## Task details
Exact repetition of every entry is required.
*** Opening Data extracts ***
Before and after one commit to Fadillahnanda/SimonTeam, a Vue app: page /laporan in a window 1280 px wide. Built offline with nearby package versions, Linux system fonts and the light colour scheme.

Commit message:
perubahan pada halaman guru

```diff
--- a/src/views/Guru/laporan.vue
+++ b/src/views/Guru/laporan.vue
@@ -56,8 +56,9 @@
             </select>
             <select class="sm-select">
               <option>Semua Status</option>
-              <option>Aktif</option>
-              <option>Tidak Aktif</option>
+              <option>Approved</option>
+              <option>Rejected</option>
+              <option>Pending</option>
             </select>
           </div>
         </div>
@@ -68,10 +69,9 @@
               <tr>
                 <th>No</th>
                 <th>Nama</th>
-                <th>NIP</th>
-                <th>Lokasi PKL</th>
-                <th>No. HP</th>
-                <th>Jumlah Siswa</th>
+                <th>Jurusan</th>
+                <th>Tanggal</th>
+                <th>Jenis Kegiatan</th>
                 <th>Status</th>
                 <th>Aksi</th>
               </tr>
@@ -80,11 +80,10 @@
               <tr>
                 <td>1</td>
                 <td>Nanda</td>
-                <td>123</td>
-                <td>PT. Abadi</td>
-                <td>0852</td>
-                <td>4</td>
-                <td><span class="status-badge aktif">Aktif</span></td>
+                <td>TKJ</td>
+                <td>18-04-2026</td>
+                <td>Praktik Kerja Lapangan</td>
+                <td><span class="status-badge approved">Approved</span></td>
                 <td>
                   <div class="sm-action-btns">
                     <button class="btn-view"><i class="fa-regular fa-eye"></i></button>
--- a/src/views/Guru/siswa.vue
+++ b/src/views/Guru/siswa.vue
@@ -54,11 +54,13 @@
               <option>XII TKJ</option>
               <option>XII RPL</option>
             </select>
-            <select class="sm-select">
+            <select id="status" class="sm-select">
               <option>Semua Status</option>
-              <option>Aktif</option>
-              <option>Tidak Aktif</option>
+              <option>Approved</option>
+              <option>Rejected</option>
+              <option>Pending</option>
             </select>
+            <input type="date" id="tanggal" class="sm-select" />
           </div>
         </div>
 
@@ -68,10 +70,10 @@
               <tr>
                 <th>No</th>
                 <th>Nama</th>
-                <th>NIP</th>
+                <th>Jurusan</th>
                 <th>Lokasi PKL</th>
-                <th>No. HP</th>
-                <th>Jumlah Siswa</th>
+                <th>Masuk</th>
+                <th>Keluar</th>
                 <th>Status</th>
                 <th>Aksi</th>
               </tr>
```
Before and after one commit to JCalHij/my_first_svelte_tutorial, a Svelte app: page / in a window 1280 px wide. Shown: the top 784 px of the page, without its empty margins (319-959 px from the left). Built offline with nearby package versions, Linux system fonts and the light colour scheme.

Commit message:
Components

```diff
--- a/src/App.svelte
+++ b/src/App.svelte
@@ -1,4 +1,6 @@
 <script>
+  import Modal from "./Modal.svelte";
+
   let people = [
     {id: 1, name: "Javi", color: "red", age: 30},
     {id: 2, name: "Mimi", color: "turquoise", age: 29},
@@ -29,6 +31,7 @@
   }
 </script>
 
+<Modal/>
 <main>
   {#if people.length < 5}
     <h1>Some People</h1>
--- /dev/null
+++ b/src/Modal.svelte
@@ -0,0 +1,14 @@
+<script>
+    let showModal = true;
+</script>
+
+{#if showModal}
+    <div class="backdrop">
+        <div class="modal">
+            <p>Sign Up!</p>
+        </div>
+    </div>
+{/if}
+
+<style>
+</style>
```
*** Closing Data extracts ***
## Output for this exercise
Before and after one commit to Fadillahnanda/SimonTeam, a Vue app: page /laporan in a window 1280 px wide. Built offline with nearby package versions, Linux system fonts and the light colour scheme.

Commit message:
perubahan pada halaman guru

```diff
--- a/src/views/Guru/laporan.vue
+++ b/src/views/Guru/laporan.vue
@@ -56,8 +56,9 @@
             </select>
             <select class="sm-select">
               <option>Semua Status</option>
-              <option>Aktif</option>
-              <option>Tidak Aktif</option>
+              <option>Approved</option>
+              <option>Rejected</option>
+              <option>Pending</option>
             </select>
           </div>
         </div>
@@ -68,10 +69,9 @@
               <tr>
                 <th>No</th>
                 <th>Nama</th>
-                <th>NIP</th>
-                <th>Lokasi PKL</th>
-                <th>No. HP</th>
-                <th>Jumlah Siswa</th>
+                <th>Jurusan</th>
+                <th>Tanggal</th>
+                <th>Jenis Kegiatan</th>
                 <th>Status</th>
                 <th>Aksi</th>
               </tr>
@@ -80,11 +80,10 @@
               <tr>
                 <td>1</td>
                 <td>Nanda</td>
-                <td>123</td>
-                <td>PT. Abadi</td>
-                <td>0852</td>
-                <td>4</td>
-                <td><span class="status-badge aktif">Aktif</span></td>
+                <td>TKJ</td>
+                <td>18-04-2026</td>
+                <td>Praktik Kerja Lapangan</td>
+                <td><span class="status-badge approved">Approved</span></td>
                 <td>
                   <div class="sm-action-btns">
                     <button class="btn-view"><i class="fa-regular fa-eye"></i></button>
--- a/src/views/Guru/siswa.vue
+++ b/src/views/Guru/siswa.vue
@@ -54,11 +54,13 @@
               <option>XII TKJ</option>
               <option>XII RPL</option>
             </select>
-            <select class="sm-select">
+            <select id="status" class="sm-select">
               <option>Semua Status</option>
-              <option>Aktif</option>
-              <option>Tidak Aktif</option>
+              <option>Approved</option>
+              <option>Rejected</option>
+              <option>Pending</option>
             </select>
+            <input type="date" id="tanggal" class="sm-select" />
           </div>
         </div>
 
@@ -68,10 +70,10 @@
               <tr>
                 <th>No</th>
                 <th>Nama</th>
-                <th>NIP</th>
+                <th>Jurusan</th>
                 <th>Lokasi PKL</th>
-                <th>No. HP</th>
-                <th>Jumlah Siswa</th>
+                <th>Masuk</th>
+                <th>Keluar</th>
                 <th>Status</th>
                 <th>Aksi</th>
               </tr>
```
Before and after one commit to JCalHij/my_first_svelte_tutorial, a Svelte app: page / in a window 1280 px wide. Shown: the top 784 px of the page, without its empty margins (319-959 px from the left). Built offline with nearby package versions, Linux system fonts and the light colour scheme.

Commit message:
Components

```diff
--- a/src/App.svelte
+++ b/src/App.svelte
@@ -1,4 +1,6 @@
 <script>
+  import Modal from "./Modal.svelte";
+
   let people = [
     {id: 1, name: "Javi", color: "red", age: 30},
     {id: 2, name: "Mimi", color: "turquoise", age: 29},
@@ -29,6 +31,7 @@
   }
 </script>
 
+<Modal/>
 <main>
   {#if people.length < 5}
     <h1>Some People</h1>
--- /dev/null
+++ b/src/Modal.svelte
@@ -0,0 +1,14 @@
+<script>
+    let showModal = true;
+</script>
+
+{#if showModal}
+    <div class="backdrop">
+        <div class="modal">
+            <p>Sign Up!</p>
+        </div>
+    </div>
+{/if}
+
+<style>
+</style>
```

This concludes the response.